Grandpa Xu, a terminally ill lung cancer patient, underwent excessive treatments at a hospital despite his deteriorating condition. He was persistently given medications, injections, and IV fluids, even though he couldn't consume many of the prescribed medicines. After his passing, he left over 500,000 yuan in medical bills and three bags of unused medicines. [Story from People’s daily]
In May of this year, China's Central Commission for Discipline Inspection exposed a corruption case involving a hospital in Pu'er city, Yunnan Province. Despite opposition from the hospital leadership, its dean, Yang Wenjun, oversaw the purchase of a tumor treatment device for 35.2 million yuan, from which he personally received a kickback of 16 million yuan, making him a millionaire from this single deal. This instance is just the tip of the iceberg of corruption in the medical field, shedding light on why medical expenses for the public are so high. [source]
The unprecedented intensity of enforcement
The anti-corruption campaign in the healthcare field is not unprecedented. Since the initial nationwide crackdown, nearly every year over the past two decades has witnessed one if not multiple, anti-corruption initiatives targeting the healthcare sector.
However, the intensity of this round of anti-corruption enforcement is unprecedented in its scope and intensity:
"Academic conferences [Baiguan: hotspots where illicit kickbacks and bribery occur] have been postponed, which has never happened in history." Combined with recent media reports of delayed academic conferences in provinces such as Shaanxi and Zhejiang, an industry insider who has worked as a pharmaceutical representative for many years confirmed to Hu Xiu (a media outlet covering China’s business and tech) that this is indeed the "strongest anti-corruption campaign in the history of medicine."
…several medical-related associations such as the Chinese Medical Association, China Non-Public Medical Association, Shaanxi Medical Association, Zhejiang Medical Association, and Guangxi Medical Association announced the postponement of academic conferences. Among them, Guangdong, Guangxi, Zhejiang, and Shaanxi are considered to be the strictest provinces in this round of anti-corruption.
Furthermore, according to the industry platform "Yutu Broker," which provides part-time information services for medical device representatives, many pharmaceutical representatives in various cities including Guangzhou, Xi'an, Kunming, Qinghai, and Guiyang have already taken leave. Many young pharmaceutical representatives are concerned about losing their jobs due to this. Some even jokingly comment, "If you don't visit the hospital, you're afraid of being laid off; if you do visit, you're afraid of being arrested." [Hu Xiu]
More importantly, the focus on high-level figures is more pronounced in this anti-corruption drive compared to previous ones.

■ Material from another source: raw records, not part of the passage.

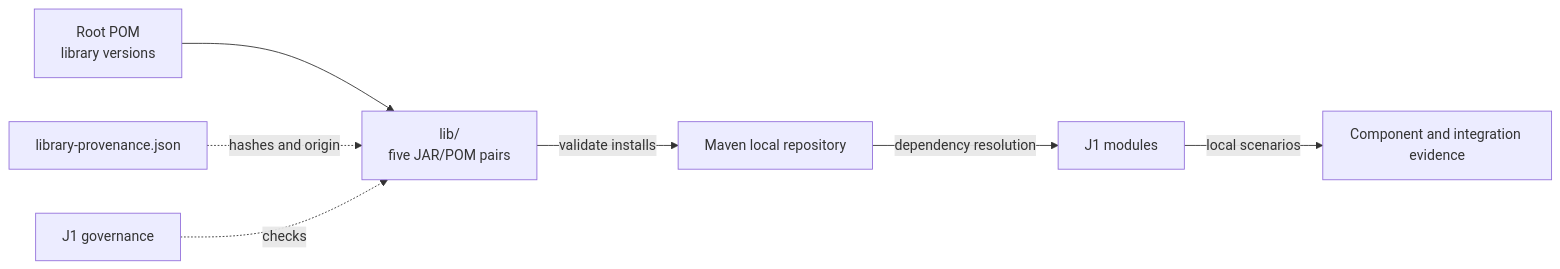
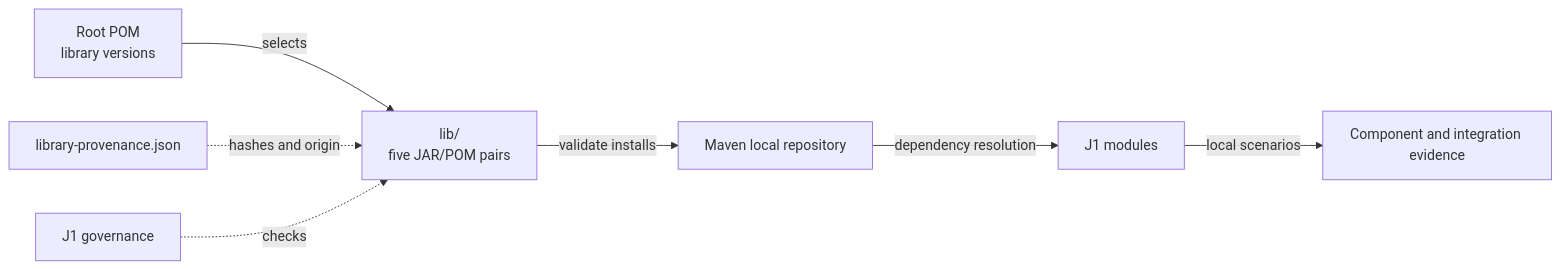
Before and after one commit to crististefanita/atf_j1: the diagram in docs/ATF_Platform_Libraries.md, drawn with Mermaid. The commit also changed 17 other files, not shown here.

```diff
--- a/docs/ATF_Platform_Libraries.md
+++ b/docs/ATF_Platform_Libraries.md
@@ -32,9 +32,9 @@
 ~~~mermaid
 flowchart LR
-    Coordinates["Root POM<br/>library versions"] --> Pair["lib/<br/>five JAR/POM pairs"]
+    Coordinates["Root POM<br/>library versions"] -->|selects| Pair["lib/<br/>five JAR/POM pairs"]
     Pair -->|validate installs| Maven["Maven local repository"]
     Maven -->|dependency resolution| Consumer["J1 modules"]
     Consumer -->|local scenarios| Acceptance["Component and integration evidence"]
     Provenance["library-provenance.json"] -. hashes and origin .-> Pair
     Governance["J1 governance"] -. checks .-> Pair
 ~~~
```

Since the beginning of 2023, at least 155 hospital directors, executives, and secretaries have been investigated nationwide, which is more than double the total number investigated for bribery in the previous year. The regions involved in the investigation are distributed across many provinces, including Sichuan, Chongqing, Yunnan, Jiangxi, Hunan, Shandong, Guangdong, and Zhejiang. The government's determination is also evident in the establishment of whistleblowing or other reporting mechanisms.